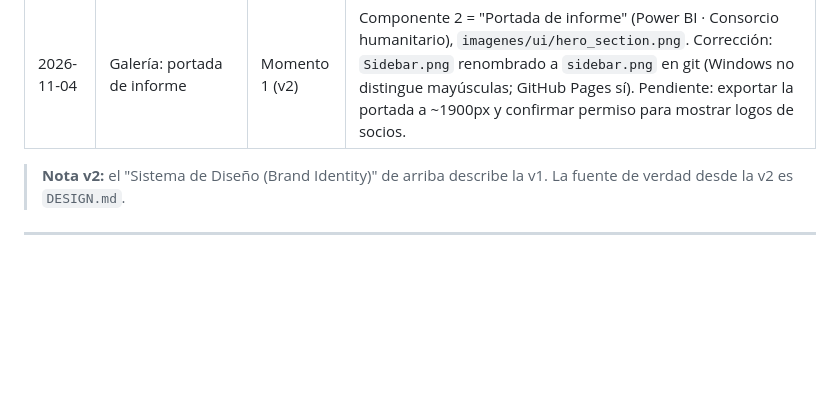
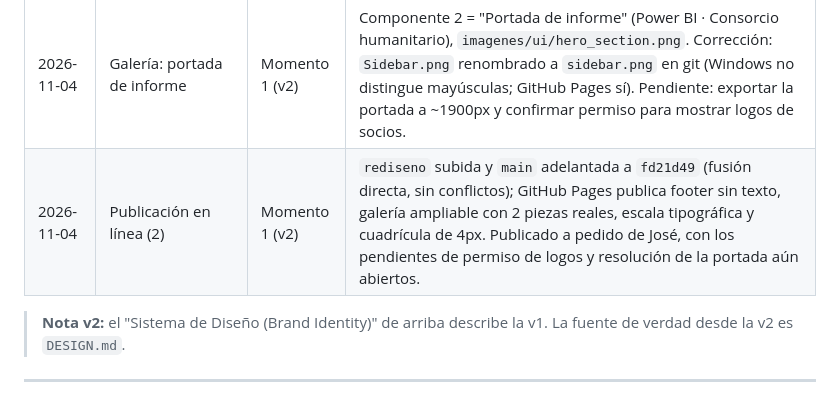
Before and after one commit to jalfredopabon/jalfredopabon.github.io, a Markdown page: bitacora_avance.md, the part around the change. Rendered like a GitHub page; blank space fills up the shorter version.

Commit message:
docs: bitácora con la segunda publicación en línea
Co-Authored-By: Claude Opus 5.5 <noreply@anthropic.com>

```diff
--- a/bitacora_avance.md
+++ b/bitacora_avance.md
@@ -96,6 +96,7 @@ Para elevar la UI/UX del Momento 1, nos inspiramos en:
 | 2026-11-04 | Galería: primera pieza real | Momento 1 (v2) | Componente 1 = "Navegación lateral colapsable" (Power BI · Respuesta humanitaria), `imagenes/ui/Sidebar.png`. Descripción basada en lo visible, sin medidas inventadas. Pendiente: medidas reales y confirmar si "ConEsperanza" se puede mostrar. Componentes 2 a 4 siguen provisionales. |
 | 2026-11-04 | Galería: 2 piezas | Momento 1 (v2) | Se quitan los componentes 3 y 4 (provisionales). Quedan la navegación lateral (real) y el componente 2 (provisional). Las piezas se irán agregando a medida que existan. |
 | 2026-11-04 | Galería: portada de informe | Momento 1 (v2) | Componente 2 = "Portada de informe" (Power BI · Consorcio humanitario), `imagenes/ui/hero_section.png`. Corrección: `Sidebar.png` renombrado a `sidebar.png` en git (Windows no distingue mayúsculas; GitHub Pages sí). Pendiente: exportar la portada a ~1900px y confirmar permiso para mostrar logos de socios. |
+| 2026-11-04 | Publicación en línea (2) | Momento 1 (v2) | `rediseno` subida y `main` adelantada a `fd21d49` (fusión directa, sin conflictos); GitHub Pages publica footer sin texto, galería ampliable con 2 piezas reales, escala tipográfica y cuadrícula de 4px. Publicado a pedido de José, con los pendientes de permiso de logos y resolución de la portada aún abiertos. |
 
 > **Nota v2:** el "Sistema de Diseño (Brand Identity)" de arriba describe la v1. La fuente de verdad desde la v2 es `DESIGN.md`.
 
```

________________________________________

Scan the entries for the word "línea". Report each line that has it.

Result of the task:
docs: bitácora con la segunda publicación en línea
+| 2026-11-04 | Publicación en línea (2) | Momento 1 (v2) | `rediseno` subida y `main` adelantada a `fd21d49` (fusión directa, sin conflictos); GitHub Pages publica footer sin texto, galería ampliable con 2 piezas reales, escala tipográfica y cuadrícula de 4px. Publicado a pedido de José, con los pendientes de permiso de logos y resolución de la portada aún abiertos. |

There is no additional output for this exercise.